┌─ EXTRACTED ENTRIES

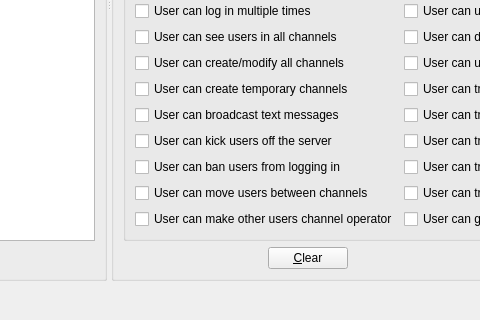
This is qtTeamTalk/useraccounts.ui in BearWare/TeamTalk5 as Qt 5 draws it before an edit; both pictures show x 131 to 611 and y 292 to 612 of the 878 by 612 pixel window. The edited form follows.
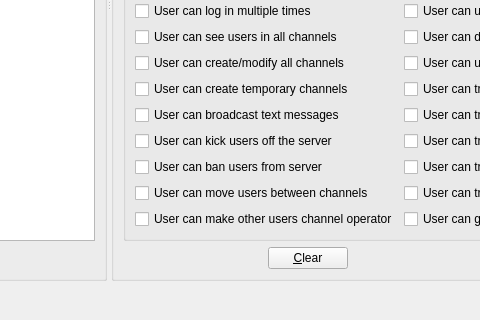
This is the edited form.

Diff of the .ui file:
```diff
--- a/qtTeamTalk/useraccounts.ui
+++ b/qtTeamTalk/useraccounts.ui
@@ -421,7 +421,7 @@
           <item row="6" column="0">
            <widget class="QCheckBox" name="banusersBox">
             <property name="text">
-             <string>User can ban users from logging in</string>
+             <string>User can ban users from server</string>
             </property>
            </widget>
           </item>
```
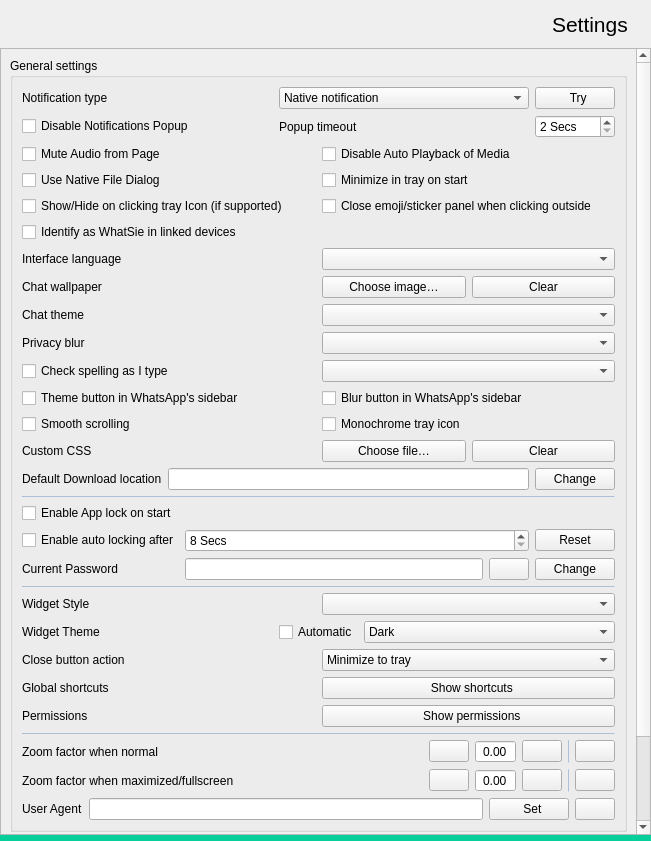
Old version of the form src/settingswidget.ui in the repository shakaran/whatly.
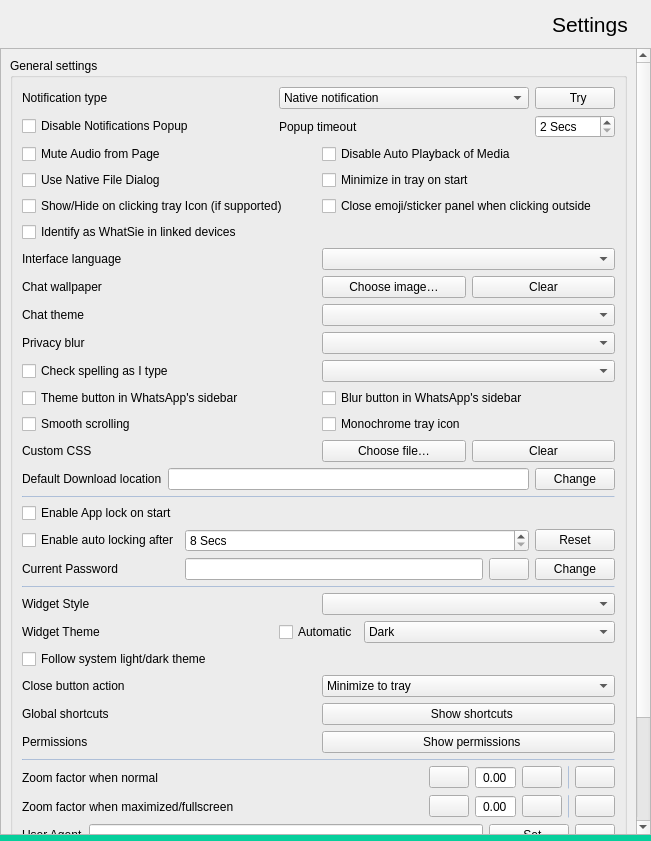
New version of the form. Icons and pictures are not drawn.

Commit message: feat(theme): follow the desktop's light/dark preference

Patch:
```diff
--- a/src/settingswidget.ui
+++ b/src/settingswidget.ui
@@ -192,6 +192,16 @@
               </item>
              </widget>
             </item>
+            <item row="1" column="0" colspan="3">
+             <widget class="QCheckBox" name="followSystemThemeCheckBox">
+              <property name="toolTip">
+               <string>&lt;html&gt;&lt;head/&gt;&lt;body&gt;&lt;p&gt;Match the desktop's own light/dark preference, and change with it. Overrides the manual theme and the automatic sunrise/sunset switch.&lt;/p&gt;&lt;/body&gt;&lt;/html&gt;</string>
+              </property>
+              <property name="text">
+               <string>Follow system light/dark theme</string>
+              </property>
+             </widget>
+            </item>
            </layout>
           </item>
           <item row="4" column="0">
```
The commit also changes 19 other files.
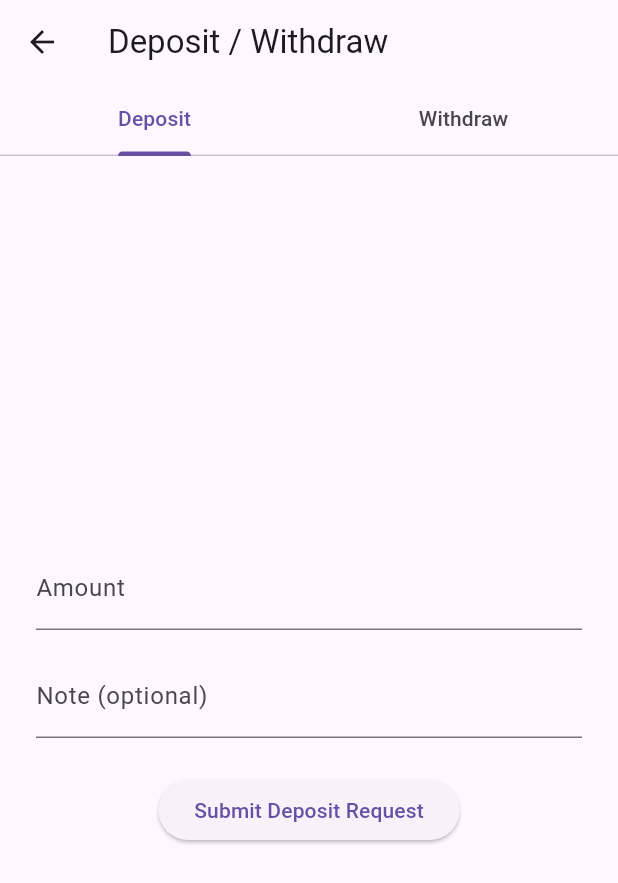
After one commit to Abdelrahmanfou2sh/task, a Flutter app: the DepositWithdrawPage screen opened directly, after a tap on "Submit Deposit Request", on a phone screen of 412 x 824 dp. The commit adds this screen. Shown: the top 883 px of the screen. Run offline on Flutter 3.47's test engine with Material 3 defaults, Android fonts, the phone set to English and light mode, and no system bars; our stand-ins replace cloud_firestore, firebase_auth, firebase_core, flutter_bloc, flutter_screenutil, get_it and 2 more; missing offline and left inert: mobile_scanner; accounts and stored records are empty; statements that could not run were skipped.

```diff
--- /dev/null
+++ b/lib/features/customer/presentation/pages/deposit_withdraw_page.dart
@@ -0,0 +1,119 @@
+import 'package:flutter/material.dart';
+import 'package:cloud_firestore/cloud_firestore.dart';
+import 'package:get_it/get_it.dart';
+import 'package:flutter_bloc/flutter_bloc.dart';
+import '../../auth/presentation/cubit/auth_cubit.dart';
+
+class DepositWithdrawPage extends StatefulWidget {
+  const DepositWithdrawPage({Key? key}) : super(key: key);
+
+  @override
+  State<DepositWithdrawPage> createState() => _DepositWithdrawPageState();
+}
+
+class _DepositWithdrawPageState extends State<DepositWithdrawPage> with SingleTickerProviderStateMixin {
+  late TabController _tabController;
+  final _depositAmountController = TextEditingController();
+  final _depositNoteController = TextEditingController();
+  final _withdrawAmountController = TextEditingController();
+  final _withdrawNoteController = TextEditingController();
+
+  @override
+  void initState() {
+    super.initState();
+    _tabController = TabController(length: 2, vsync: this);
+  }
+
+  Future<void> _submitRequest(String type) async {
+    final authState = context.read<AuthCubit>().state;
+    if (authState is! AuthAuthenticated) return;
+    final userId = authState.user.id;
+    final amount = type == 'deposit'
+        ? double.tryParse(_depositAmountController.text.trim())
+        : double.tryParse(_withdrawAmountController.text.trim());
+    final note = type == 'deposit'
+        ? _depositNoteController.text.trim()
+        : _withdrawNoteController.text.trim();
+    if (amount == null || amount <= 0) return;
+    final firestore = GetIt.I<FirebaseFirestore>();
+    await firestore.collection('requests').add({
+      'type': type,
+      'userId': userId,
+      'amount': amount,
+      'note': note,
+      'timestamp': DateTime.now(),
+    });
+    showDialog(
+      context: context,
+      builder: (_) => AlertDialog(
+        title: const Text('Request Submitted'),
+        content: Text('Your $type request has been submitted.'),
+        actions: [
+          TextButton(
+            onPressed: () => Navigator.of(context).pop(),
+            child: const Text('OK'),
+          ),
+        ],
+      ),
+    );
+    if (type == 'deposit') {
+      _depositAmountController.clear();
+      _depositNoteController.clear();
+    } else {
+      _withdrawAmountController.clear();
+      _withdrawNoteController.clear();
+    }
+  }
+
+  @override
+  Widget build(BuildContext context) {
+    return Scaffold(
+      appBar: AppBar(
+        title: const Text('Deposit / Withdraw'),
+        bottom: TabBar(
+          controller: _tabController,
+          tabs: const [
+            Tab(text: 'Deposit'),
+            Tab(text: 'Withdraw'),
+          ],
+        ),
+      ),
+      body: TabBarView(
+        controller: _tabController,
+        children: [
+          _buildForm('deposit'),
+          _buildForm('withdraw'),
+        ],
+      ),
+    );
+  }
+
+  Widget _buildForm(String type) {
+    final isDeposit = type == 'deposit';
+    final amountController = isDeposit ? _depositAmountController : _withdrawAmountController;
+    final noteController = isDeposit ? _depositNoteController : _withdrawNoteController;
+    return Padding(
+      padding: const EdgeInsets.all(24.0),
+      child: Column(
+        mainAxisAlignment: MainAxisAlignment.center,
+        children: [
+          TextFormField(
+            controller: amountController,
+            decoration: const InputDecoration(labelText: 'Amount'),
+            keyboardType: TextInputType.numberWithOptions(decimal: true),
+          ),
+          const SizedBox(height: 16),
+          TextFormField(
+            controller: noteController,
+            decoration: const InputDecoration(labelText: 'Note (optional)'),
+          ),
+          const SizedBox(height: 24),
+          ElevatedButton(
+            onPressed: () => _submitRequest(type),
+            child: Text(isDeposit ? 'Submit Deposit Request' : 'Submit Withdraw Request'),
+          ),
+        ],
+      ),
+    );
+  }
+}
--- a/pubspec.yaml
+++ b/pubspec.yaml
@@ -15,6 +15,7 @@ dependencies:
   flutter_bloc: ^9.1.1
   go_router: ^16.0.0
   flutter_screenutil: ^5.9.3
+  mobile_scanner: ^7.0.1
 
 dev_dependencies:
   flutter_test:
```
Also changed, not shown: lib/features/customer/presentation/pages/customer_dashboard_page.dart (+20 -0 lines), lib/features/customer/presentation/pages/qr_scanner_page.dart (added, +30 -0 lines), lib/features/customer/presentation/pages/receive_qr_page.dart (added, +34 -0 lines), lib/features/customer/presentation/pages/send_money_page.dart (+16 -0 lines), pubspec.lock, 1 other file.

└─

> **WORK ORDER**
In the entries, find every line holding "const" and copy it.

> **EXERCISE RESPONSE**
+  const DepositWithdrawPage({Key? key}) : super(key: key);
+        title: const Text('Request Submitted'),
+            child: const Text('OK'),
+        title: const Text('Deposit / Withdraw'),
+          tabs: const [
+      padding: const EdgeInsets.all(24.0),
+            decoration: const InputDecoration(labelText: 'Amount'),
+          const SizedBox(height: 16),
+            decoration: const InputDecoration(labelText: 'Note (optional)'),
+          const SizedBox(height: 24),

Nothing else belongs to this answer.